= THE PROBLEM =
Without any pictures, restate the full set of records below exactly.

*** Opening MATERIAL PROVIDED ***

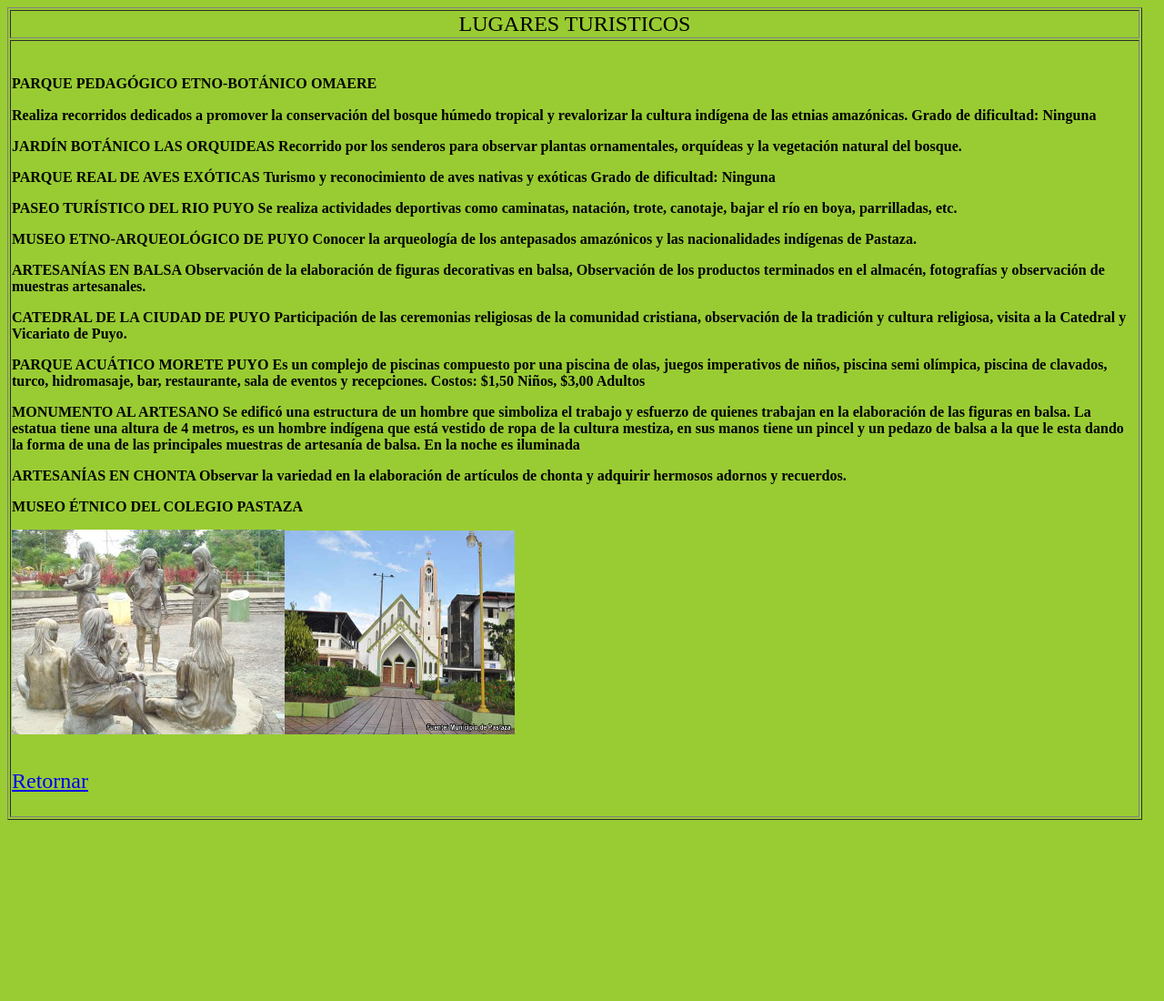
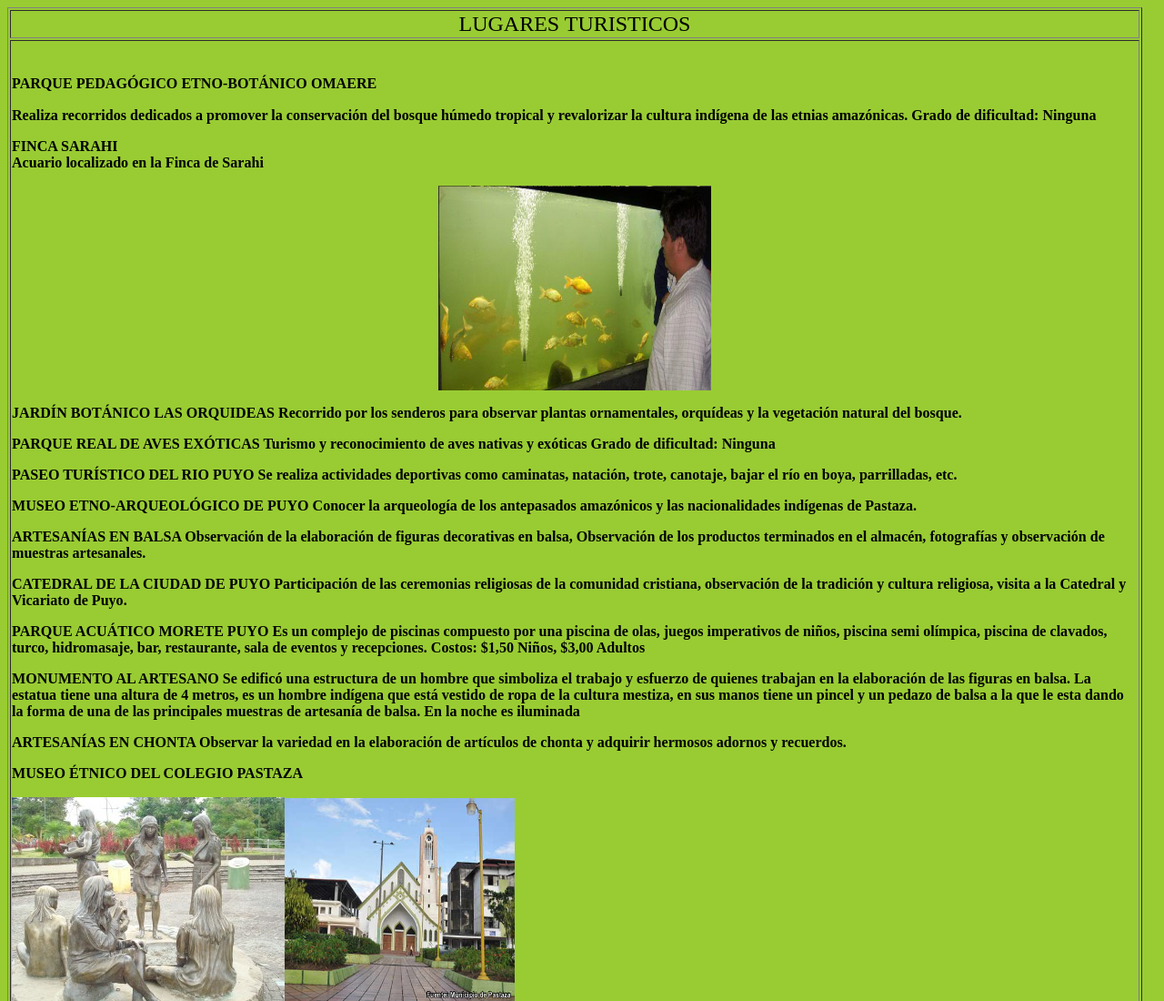
Before and after one commit to cbenavidez77/grupo-7, a plain HTML site: page pastazaturistico/puyoturismo.html in a window 1280 px wide. Shown: the top 1100 px of the page at 91% size. Before the commit the page ends 909 px from the top, so only its background shows below. Drawn offline with Linux system fonts and the light colour scheme.

Commit message:
modificacion en archivo puyoturismo

```diff
--- a/pastazaturistico/puyoturismo.html
+++ b/pastazaturistico/puyoturismo.html
@@ -23,6 +23,17 @@ body,td,th {
     <td height="30" valign="top">  <h6>PARQUE PEDAGÓGICO ETNO-BOTÁNICO OMAERE<P>
 
 Realiza recorridos dedicados a promover la conservación del bosque húmedo tropical y revalorizar la cultura indígena de las etnias amazónicas. Grado de dificultad: Ninguna
+
+<P>
+
+FINCA SARAHI </br>
+
+Acuario localizado en la Finca de Sarahi
+
+<div align="center">
+<P><img src="imagenes/finca sarahi puyo.jpg" width="300" height="225" /></div>
+
+
 
 <P>
 
```
Also changed, not shown: pastazaturistico/imagenes/finca sarahi puyo.jpg (added).
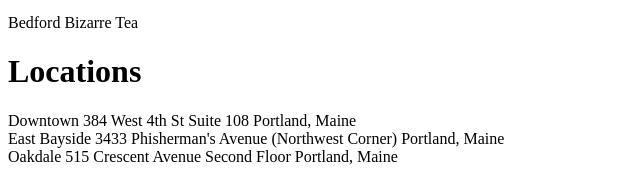
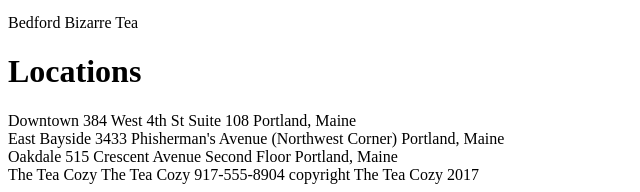
Before and after one commit to lam61/Tea_Cozy, a plain HTML site: page index.html in a window 1280 px wide. Shown: the part 2068-2260 px from the top of the page, without its empty margins (0-640 px from the left). Drawn offline with Linux system fonts and the light colour scheme.

Commit message:
Sixth commit - Footer

```diff
--- a/index.html
+++ b/index.html
@@ -68,6 +68,10 @@
       </div>
     </div>
     <div class="footer">
+      <span>The Tea Cozy</span>
+      <span>The Tea Cozy</span>
+      <span>917-555-8904</span>
+      <span>copyright The Tea Cozy 2017</span>
     </div>
   </body>
 </html>
```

*** Closing MATERIAL PROVIDED ***

= RESULT BELOW =
Before and after one commit to cbenavidez77/grupo-7, a plain HTML site: page pastazaturistico/puyoturismo.html in a window 1280 px wide. Shown: the top 1100 px of the page at 91% size. Before the commit the page ends 909 px from the top, so only its background shows below. Drawn offline with Linux system fonts and the light colour scheme.

Commit message:
modificacion en archivo puyoturismo

```diff
--- a/pastazaturistico/puyoturismo.html
+++ b/pastazaturistico/puyoturismo.html
@@ -23,6 +23,17 @@ body,td,th {
     <td height="30" valign="top">  <h6>PARQUE PEDAGÓGICO ETNO-BOTÁNICO OMAERE<P>
 
 Realiza recorridos dedicados a promover la conservación del bosque húmedo tropical y revalorizar la cultura indígena de las etnias amazónicas. Grado de dificultad: Ninguna
+
+<P>
+
+FINCA SARAHI </br>
+
+Acuario localizado en la Finca de Sarahi
+
+<div align="center">
+<P><img src="imagenes/finca sarahi puyo.jpg" width="300" height="225" /></div>
+
+
 
 <P>
 
```
Also changed, not shown: pastazaturistico/imagenes/finca sarahi puyo.jpg (added).
Before and after one commit to lam61/Tea_Cozy, a plain HTML site: page index.html in a window 1280 px wide. Shown: the part 2068-2260 px from the top of the page, without its empty margins (0-640 px from the left). Drawn offline with Linux system fonts and the light colour scheme.

Commit message:
Sixth commit - Footer

```diff
--- a/index.html
+++ b/index.html
@@ -68,6 +68,10 @@
       </div>
     </div>
     <div class="footer">
+      <span>The Tea Cozy</span>
+      <span>The Tea Cozy</span>
+      <span>917-555-8904</span>
+      <span>copyright The Tea Cozy 2017</span>
     </div>
   </body>
 </html>
```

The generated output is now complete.